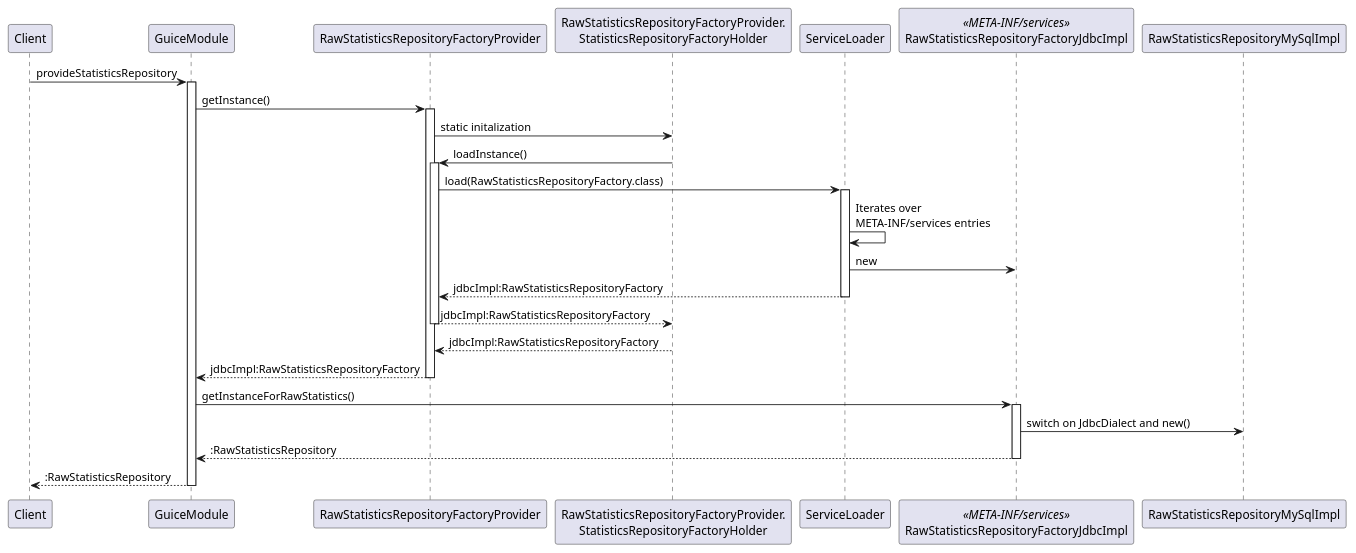
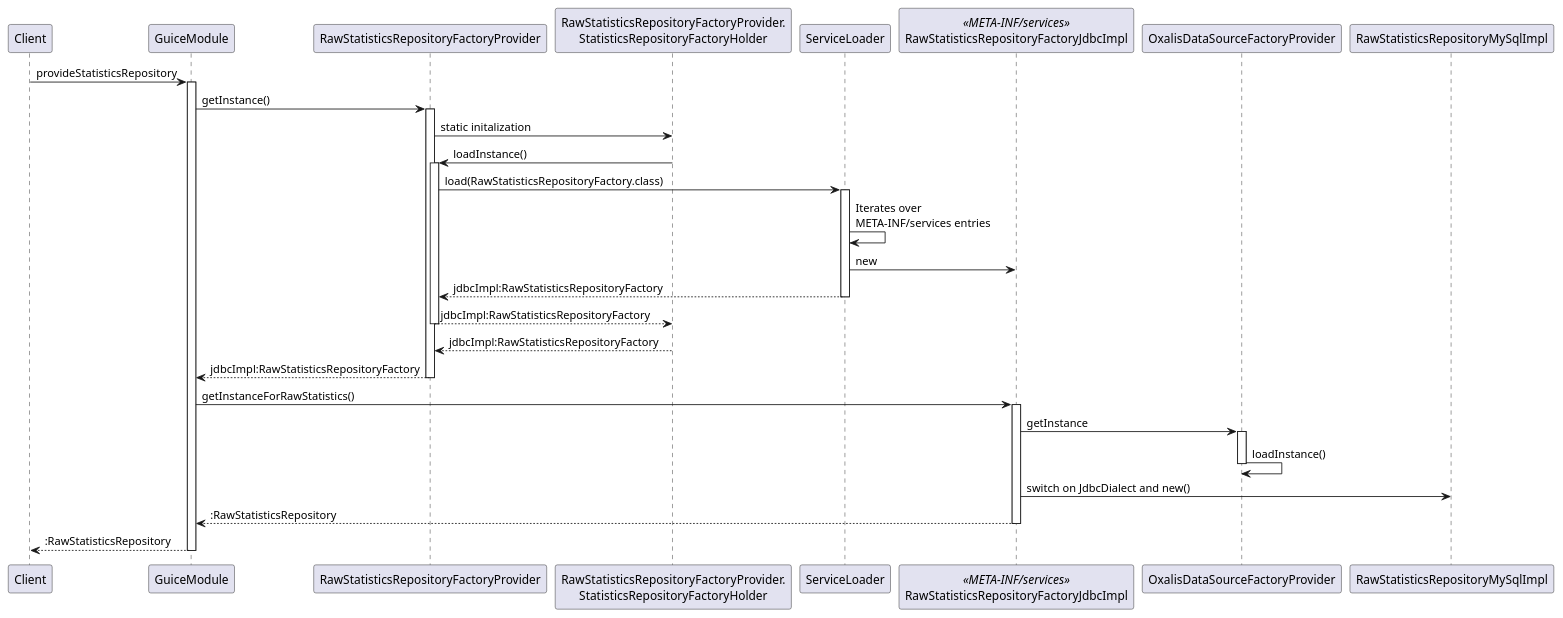
One commit to OxalisCommunity/oxalis changed the diagram in oxalis-commons/src/main/resources/Obtaining-database-connection.puml. Above: the diagram before and after it, drawn with PlantUML.

Commit message:
Added some more documentation

```diff
--- a/oxalis-commons/src/main/resources/Obtaining-database-connection.puml
+++ b/oxalis-commons/src/main/resources/Obtaining-database-connection.puml
@@ -1,34 +1,40 @@
 @startuml
 participant Client
 participant GuiceModule as GM
 participant RawStatisticsRepositoryFactoryProvider as RSRFP
 participant "RawStatisticsRepositoryFactoryProvider.\nStatisticsRepositoryFactoryHolder" as SRFH
 participant ServiceLoader
 participant RawStatisticsRepositoryFactoryJdbcImpl <<META-INF/services>>
 
 Client -> GM : provideStatisticsRepository
 activate GM
 GM -> RSRFP : getInstance()
 activate RSRFP
 RSRFP -> SRFH : static initalization
 SRFH -> RSRFP : loadInstance()
 activate RSRFP
 RSRFP -> ServiceLoader: load(RawStatisticsRepositoryFactory.class)
 activate ServiceLoader
 ServiceLoader -> ServiceLoader : Iterates over \nMETA-INF/services entries
 ServiceLoader -> RawStatisticsRepositoryFactoryJdbcImpl : new
 RSRFP <-- ServiceLoader : jdbcImpl:RawStatisticsRepositoryFactory
 deactivate ServiceLoader
 SRFH <-- RSRFP : jdbcImpl:RawStatisticsRepositoryFactory
 deactivate RSRFP
+
 RSRFP <-- SRFH : jdbcImpl:RawStatisticsRepositoryFactory
 GM <-- RSRFP : jdbcImpl:RawStatisticsRepositoryFactory
 deactivate RSRFP
 GM -> RawStatisticsRepositoryFactoryJdbcImpl : getInstanceForRawStatistics()
 activate RawStatisticsRepositoryFactoryJdbcImpl
+    RawStatisticsRepositoryFactoryJdbcImpl -> OxalisDataSourceFactoryProvider : getInstance
+    activate OxalisDataSourceFactoryProvider
+        OxalisDataSourceFactoryProvider -> OxalisDataSourceFactoryProvider: loadInstance()
+    deactivate OxalisDataSourceFactoryProvider
+
     RawStatisticsRepositoryFactoryJdbcImpl -> RawStatisticsRepositoryMySqlImpl : switch on JdbcDialect and new()
     GM <-- RawStatisticsRepositoryFactoryJdbcImpl : :RawStatisticsRepository
 deactivate RawStatisticsRepositoryFactoryJdbcImpl
 Client <-- GM : :RawStatisticsRepository
 deactivate GM
 @enduml
```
________________________
Task brief =
Verbatim repetition of the entries is required, excluding any pictures.

Response for this exercise =
One commit to OxalisCommunity/oxalis changed the diagram in oxalis-commons/src/main/resources/Obtaining-database-connection.puml. Above: the diagram before and after it, drawn with PlantUML.

Commit message:
Added some more documentation

```diff
--- a/oxalis-commons/src/main/resources/Obtaining-database-connection.puml
+++ b/oxalis-commons/src/main/resources/Obtaining-database-connection.puml
@@ -1,34 +1,40 @@
 @startuml
 participant Client
 participant GuiceModule as GM
 participant RawStatisticsRepositoryFactoryProvider as RSRFP
 participant "RawStatisticsRepositoryFactoryProvider.\nStatisticsRepositoryFactoryHolder" as SRFH
 participant ServiceLoader
 participant RawStatisticsRepositoryFactoryJdbcImpl <<META-INF/services>>
 
 Client -> GM : provideStatisticsRepository
 activate GM
 GM -> RSRFP : getInstance()
 activate RSRFP
 RSRFP -> SRFH : static initalization
 SRFH -> RSRFP : loadInstance()
 activate RSRFP
 RSRFP -> ServiceLoader: load(RawStatisticsRepositoryFactory.class)
 activate ServiceLoader
 ServiceLoader -> ServiceLoader : Iterates over \nMETA-INF/services entries
 ServiceLoader -> RawStatisticsRepositoryFactoryJdbcImpl : new
 RSRFP <-- ServiceLoader : jdbcImpl:RawStatisticsRepositoryFactory
 deactivate ServiceLoader
 SRFH <-- RSRFP : jdbcImpl:RawStatisticsRepositoryFactory
 deactivate RSRFP
+
 RSRFP <-- SRFH : jdbcImpl:RawStatisticsRepositoryFactory
 GM <-- RSRFP : jdbcImpl:RawStatisticsRepositoryFactory
 deactivate RSRFP
 GM -> RawStatisticsRepositoryFactoryJdbcImpl : getInstanceForRawStatistics()
 activate RawStatisticsRepositoryFactoryJdbcImpl
+    RawStatisticsRepositoryFactoryJdbcImpl -> OxalisDataSourceFactoryProvider : getInstance
+    activate OxalisDataSourceFactoryProvider
+        OxalisDataSourceFactoryProvider -> OxalisDataSourceFactoryProvider: loadInstance()
+    deactivate OxalisDataSourceFactoryProvider
+
     RawStatisticsRepositoryFactoryJdbcImpl -> RawStatisticsRepositoryMySqlImpl : switch on JdbcDialect and new()
     GM <-- RawStatisticsRepositoryFactoryJdbcImpl : :RawStatisticsRepository
 deactivate RawStatisticsRepositoryFactoryJdbcImpl
 Client <-- GM : :RawStatisticsRepository
 deactivate GM
 @enduml
```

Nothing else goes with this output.